The golden anniversary of the Wilderness Act was well celebrated at the opening of the “Voices of the Wilderness” traveling exhibit that opened October 3rd at the Kenai Visitors & Cultural Center (KVCC.) Kenai National Wildlife Refuge (KNWR) manager Any Loranger welcomed guest artists and families to the event, “The wilderness act represents permanent protection for some of our nation’s wildest places which ultimately led to the designation of the Kenai Wilderness within the KNWF. Within the exhibit itself there is some unbelievable work by wilderness photographers like Tom and Mary Collopy with images that many local folks will recognize from the Kenai Wilderness. Additionally we have works by artists in residence who have spent time within some of Alaska’s most iconic and beautiful remote wilderness areas. There are photographs as well as paintings and a wide variety of media on display at the exhibit. Something not to be missed are the works of students led by Michelle Ostrowski our KNWR environmental education specialist and PEEPS program. It’s amazing to see the work these kids did and to read their essays about wilderness. The kids captured the essence of wilderness and of course there is no greater honesty than that of a child and what they put on paper and in their images that is on display here is absolutely wonderful,” he said.

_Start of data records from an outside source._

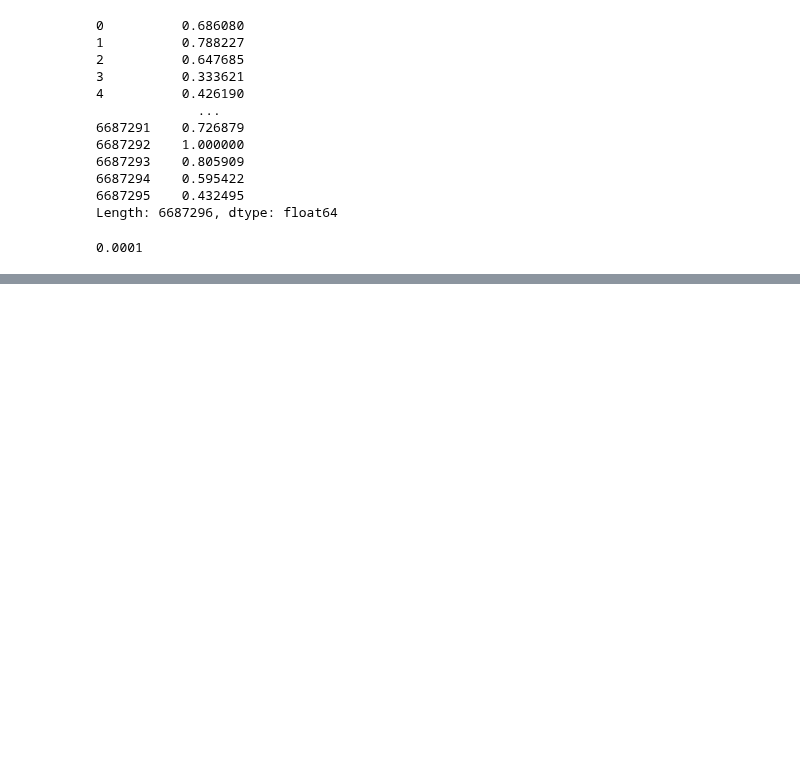
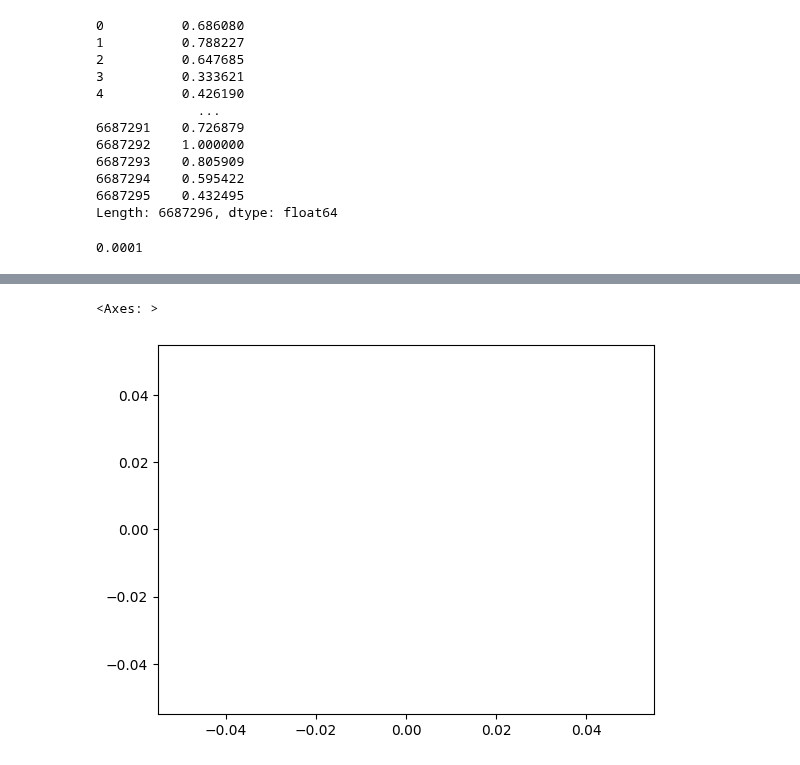
Before and after one commit to Izumighj/LLM-Driven-Multi-factor-Model, a Jupyter notebook: get_data.ipynb, the cells around one changed output, grey strips where cells are left out. Drawn from its saved outputs; the diff is of its cells as text; code cells hidden in the pictures; blank space fills up the shorter version.

```diff
--- a/get_data.ipynb
+++ b/get_data.ipynb
@@ -82,0 +823,2 @@ np.min(all_stock_data['turnover_rate'])
+# %%
+res = pd.read_csv('result/factor.csv')
@@ -82,0 +841,5 @@ np.min(all_stock_data['turnover_rate'])
+# %%
+res['BETA'].plot()
+# %% [output]
+<Axes: >
+[figure, added]
```
Also changed, not shown: parts of 37 cells of this notebook, 5 other files.
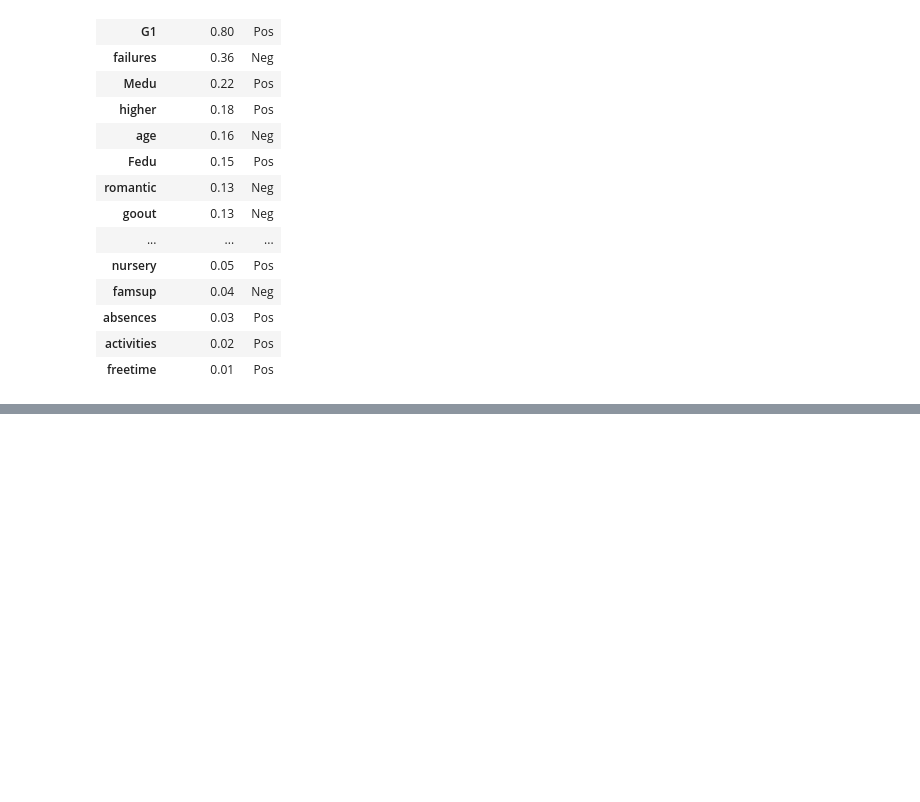
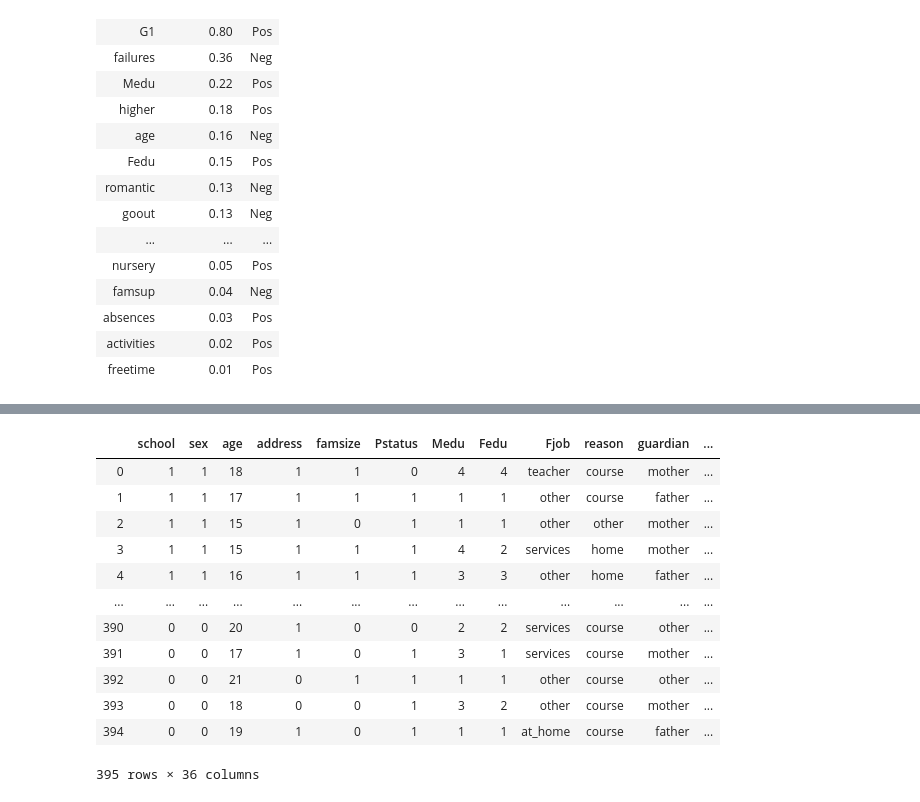
Before and after one commit to albertorekena/education-improvement, a Jupyter notebook: Pruebas.ipynb, the cells around one changed output, grey strips where cells are left out. Saved outputs shown, nothing was run; the diff lists cells and outputs as text; code cells hidden in the pictures; blank space fills up the shorter version.

```diff
--- a/Pruebas.ipynb
+++ b/Pruebas.ipynb
@@ -216,0 +255,2 @@ Name: Mjob, dtype: float64
+# %%
+one_hot_Mjob = pd.get_dummies(df_mat['Mjob'])
@@ -216,0 +276,4 @@ Name: Mjob, dtype: float64
+# %%
+one_hot_Mjob = one_hot_Mjob.drop(columns = "health")
+# %%
+one_hot_Mjob = one_hot_Mjob.rename(columns={"at_home": "Mjob_at_home", "other": "Mjob_other", "services": "Mjob_services", "teacher": "Mjob_teacher"})
@@ -216,0 +296,18 @@ Name: Mjob, dtype: float64
+# %%
+df_mat_temp = pd.concat([df_mat, one_hot_Mjob], axis=1)
+
+df_mat_temp.drop(columns = "Mjob")
+# %% [output]
+|  | school | sex | age | address | famsize | Pstatus | Medu | Fedu | Fjob | reason | guardian | ... |
+| 0 | 1 | 1 | 18 | 1 | 1 | 0 | 4 | 4 | teacher | course | mother | ... |
+| 1 | 1 | 1 | 17 | 1 | 1 | 1 | 1 | 1 | other | course | father | ... |
+| 2 | 1 | 1 | 15 | 1 | 0 | 1 | 1 | 1 | other | other | mother | ... |
+| 3 | 1 | 1 | 15 | 1 | 1 | 1 | 4 | 2 | services | home | mother | ... |
+| 4 | 1 | 1 | 16 | 1 | 1 | 1 | 3 | 3 | other | home | father | ... |
+| ... | ... | ... | ... | ... | ... | ... | ... | ... | ... | ... | ... | ... |
+| 390 | 0 | 0 | 20 | 1 | 0 | 0 | 2 | 2 | services | course | other | ... |
+| 391 | 0 | 0 | 17 | 1 | 0 | 1 | 3 | 1 | services | course | mother | ... |
+| 392 | 0 | 0 | 21 | 0 | 1 | 1 | 1 | 1 | other | course | other | ... |
+| 393 | 0 | 0 | 18 | 0 | 0 | 1 | 3 | 2 | other | course | mother | ... |
+| 394 | 0 | 0 | 19 | 1 | 0 | 1 | 1 | 1 | at_home | course | father | ... |
+395 rows × 36 columns
```
Also changed, not shown: parts of 14 cells of this notebook, 7 other files.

Photographer Tom Collopy speaking about the Wilderness Act said, “The big thing is not to take this place we have here for granted. Those of us who came here from the lower 48 realize that what we have here is special and it motivates me and people like me make sure we don’t repeat here the mistakes that were made out there. The images Mary and I brought here are from the Kenai Refuge and are evocative images that cause people to grasp the importance of wilderness in their lives. It’s an ongoing effort and great challenge that requires a lot of time outdoors and from a couple of months or years may come one or two of those images. To translate into a one inch square sensor the feeling a sense of what it’s like to be out in a wild pristine place.” Only half of the Voices of the Wilderness show is displayed at the Kenai exhibit the other half is at the Islands & Oceans Visitors Center and like the Kenai show will be open for public viewing through October 25th.